Your task is to reproduce exactly the lines that run from the beginning of the data through the line where "Also changed, not shown: parts of 5" appears.

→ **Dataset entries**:
====================
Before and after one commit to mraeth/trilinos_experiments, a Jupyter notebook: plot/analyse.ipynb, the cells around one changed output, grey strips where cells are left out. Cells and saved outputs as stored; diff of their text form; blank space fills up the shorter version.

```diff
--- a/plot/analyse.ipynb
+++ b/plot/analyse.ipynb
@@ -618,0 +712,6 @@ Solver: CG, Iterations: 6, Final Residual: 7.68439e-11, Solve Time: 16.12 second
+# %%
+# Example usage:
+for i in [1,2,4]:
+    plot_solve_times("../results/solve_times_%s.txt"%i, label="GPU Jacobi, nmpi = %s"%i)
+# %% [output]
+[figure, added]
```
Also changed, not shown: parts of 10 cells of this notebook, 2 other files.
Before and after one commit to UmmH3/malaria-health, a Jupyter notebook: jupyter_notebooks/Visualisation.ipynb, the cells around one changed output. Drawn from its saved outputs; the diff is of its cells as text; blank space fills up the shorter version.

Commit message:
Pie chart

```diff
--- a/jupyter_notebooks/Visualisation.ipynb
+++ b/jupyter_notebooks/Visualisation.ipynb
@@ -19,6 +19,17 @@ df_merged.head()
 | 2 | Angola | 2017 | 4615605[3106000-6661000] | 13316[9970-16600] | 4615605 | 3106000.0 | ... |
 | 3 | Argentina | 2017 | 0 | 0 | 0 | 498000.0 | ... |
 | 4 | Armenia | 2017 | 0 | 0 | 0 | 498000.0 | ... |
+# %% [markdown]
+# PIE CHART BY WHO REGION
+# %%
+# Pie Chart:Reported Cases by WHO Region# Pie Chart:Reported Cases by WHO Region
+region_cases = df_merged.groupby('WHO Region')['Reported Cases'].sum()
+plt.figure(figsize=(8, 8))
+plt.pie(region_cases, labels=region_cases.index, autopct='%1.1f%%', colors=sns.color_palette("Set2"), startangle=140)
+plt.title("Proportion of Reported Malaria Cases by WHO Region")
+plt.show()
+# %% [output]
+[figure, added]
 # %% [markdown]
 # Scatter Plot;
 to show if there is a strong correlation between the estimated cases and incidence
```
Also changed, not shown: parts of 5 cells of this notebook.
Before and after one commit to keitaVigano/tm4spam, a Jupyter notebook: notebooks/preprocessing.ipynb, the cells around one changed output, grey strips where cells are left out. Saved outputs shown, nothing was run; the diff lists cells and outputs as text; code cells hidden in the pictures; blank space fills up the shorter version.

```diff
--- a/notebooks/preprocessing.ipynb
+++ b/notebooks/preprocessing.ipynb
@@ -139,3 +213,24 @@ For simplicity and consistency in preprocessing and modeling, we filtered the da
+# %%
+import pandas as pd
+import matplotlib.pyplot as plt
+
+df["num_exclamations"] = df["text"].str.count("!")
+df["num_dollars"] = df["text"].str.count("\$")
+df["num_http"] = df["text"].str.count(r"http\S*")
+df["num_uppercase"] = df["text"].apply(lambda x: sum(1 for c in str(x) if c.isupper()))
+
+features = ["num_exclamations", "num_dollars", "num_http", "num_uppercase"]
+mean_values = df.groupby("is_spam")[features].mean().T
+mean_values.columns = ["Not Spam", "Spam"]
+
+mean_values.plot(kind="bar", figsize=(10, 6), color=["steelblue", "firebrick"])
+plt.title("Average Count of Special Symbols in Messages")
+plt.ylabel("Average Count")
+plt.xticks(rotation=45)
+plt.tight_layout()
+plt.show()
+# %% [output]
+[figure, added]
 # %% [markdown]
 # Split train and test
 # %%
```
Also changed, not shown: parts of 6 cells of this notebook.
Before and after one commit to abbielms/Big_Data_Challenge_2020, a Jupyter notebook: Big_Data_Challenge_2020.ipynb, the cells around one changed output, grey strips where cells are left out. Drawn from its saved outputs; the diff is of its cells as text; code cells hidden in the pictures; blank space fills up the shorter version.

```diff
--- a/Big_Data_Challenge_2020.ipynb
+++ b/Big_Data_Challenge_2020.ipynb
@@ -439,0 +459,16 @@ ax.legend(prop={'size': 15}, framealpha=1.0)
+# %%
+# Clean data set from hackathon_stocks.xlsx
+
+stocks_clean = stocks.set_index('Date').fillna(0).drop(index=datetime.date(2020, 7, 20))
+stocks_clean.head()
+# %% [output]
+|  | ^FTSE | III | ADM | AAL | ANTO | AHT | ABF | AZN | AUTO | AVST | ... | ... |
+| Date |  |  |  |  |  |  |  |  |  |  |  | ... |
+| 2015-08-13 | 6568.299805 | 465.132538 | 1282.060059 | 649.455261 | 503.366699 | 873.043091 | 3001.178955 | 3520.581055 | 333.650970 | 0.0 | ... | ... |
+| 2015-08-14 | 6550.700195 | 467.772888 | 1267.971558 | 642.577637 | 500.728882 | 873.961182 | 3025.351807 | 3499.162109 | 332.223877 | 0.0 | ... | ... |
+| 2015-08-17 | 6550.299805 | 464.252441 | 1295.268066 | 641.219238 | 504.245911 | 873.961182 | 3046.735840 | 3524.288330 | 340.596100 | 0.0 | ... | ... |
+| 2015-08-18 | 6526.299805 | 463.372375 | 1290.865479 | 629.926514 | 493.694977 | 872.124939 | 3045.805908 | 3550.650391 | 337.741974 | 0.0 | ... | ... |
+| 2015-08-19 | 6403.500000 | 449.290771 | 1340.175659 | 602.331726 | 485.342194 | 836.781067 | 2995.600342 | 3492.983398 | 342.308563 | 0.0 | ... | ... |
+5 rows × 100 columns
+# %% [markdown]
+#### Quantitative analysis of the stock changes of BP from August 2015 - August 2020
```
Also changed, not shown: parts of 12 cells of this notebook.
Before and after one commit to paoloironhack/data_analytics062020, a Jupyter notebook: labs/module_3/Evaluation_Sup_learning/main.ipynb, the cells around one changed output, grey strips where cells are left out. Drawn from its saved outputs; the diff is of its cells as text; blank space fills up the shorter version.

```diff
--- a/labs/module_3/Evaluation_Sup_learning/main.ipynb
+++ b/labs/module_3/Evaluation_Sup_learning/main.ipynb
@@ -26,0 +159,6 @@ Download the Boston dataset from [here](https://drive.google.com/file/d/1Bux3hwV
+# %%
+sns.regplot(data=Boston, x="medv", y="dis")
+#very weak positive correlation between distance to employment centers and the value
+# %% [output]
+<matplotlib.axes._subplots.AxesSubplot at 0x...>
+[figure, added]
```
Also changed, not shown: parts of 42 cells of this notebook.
====================
→ **Solution to the problem**:
Before and after one commit to mraeth/trilinos_experiments, a Jupyter notebook: plot/analyse.ipynb, the cells around one changed output, grey strips where cells are left out. Cells and saved outputs as stored; diff of their text form; blank space fills up the shorter version.

```diff
--- a/plot/analyse.ipynb
+++ b/plot/analyse.ipynb
@@ -618,0 +712,6 @@ Solver: CG, Iterations: 6, Final Residual: 7.68439e-11, Solve Time: 16.12 second
+# %%
+# Example usage:
+for i in [1,2,4]:
+    plot_solve_times("../results/solve_times_%s.txt"%i, label="GPU Jacobi, nmpi = %s"%i)
+# %% [output]
+[figure, added]
```
Also changed, not shown: parts of 10 cells of this notebook, 2 other files.
Before and after one commit to UmmH3/malaria-health, a Jupyter notebook: jupyter_notebooks/Visualisation.ipynb, the cells around one changed output. Drawn from its saved outputs; the diff is of its cells as text; blank space fills up the shorter version.

Commit message:
Pie chart

```diff
--- a/jupyter_notebooks/Visualisation.ipynb
+++ b/jupyter_notebooks/Visualisation.ipynb
@@ -19,6 +19,17 @@ df_merged.head()
 | 2 | Angola | 2017 | 4615605[3106000-6661000] | 13316[9970-16600] | 4615605 | 3106000.0 | ... |
 | 3 | Argentina | 2017 | 0 | 0 | 0 | 498000.0 | ... |
 | 4 | Armenia | 2017 | 0 | 0 | 0 | 498000.0 | ... |
+# %% [markdown]
+# PIE CHART BY WHO REGION
+# %%
+# Pie Chart:Reported Cases by WHO Region# Pie Chart:Reported Cases by WHO Region
+region_cases = df_merged.groupby('WHO Region')['Reported Cases'].sum()
+plt.figure(figsize=(8, 8))
+plt.pie(region_cases, labels=region_cases.index, autopct='%1.1f%%', colors=sns.color_palette("Set2"), startangle=140)
+plt.title("Proportion of Reported Malaria Cases by WHO Region")
+plt.show()
+# %% [output]
+[figure, added]
 # %% [markdown]
 # Scatter Plot;
 to show if there is a strong correlation between the estimated cases and incidence
```
Also changed, not shown: parts of 5 cells of this notebook.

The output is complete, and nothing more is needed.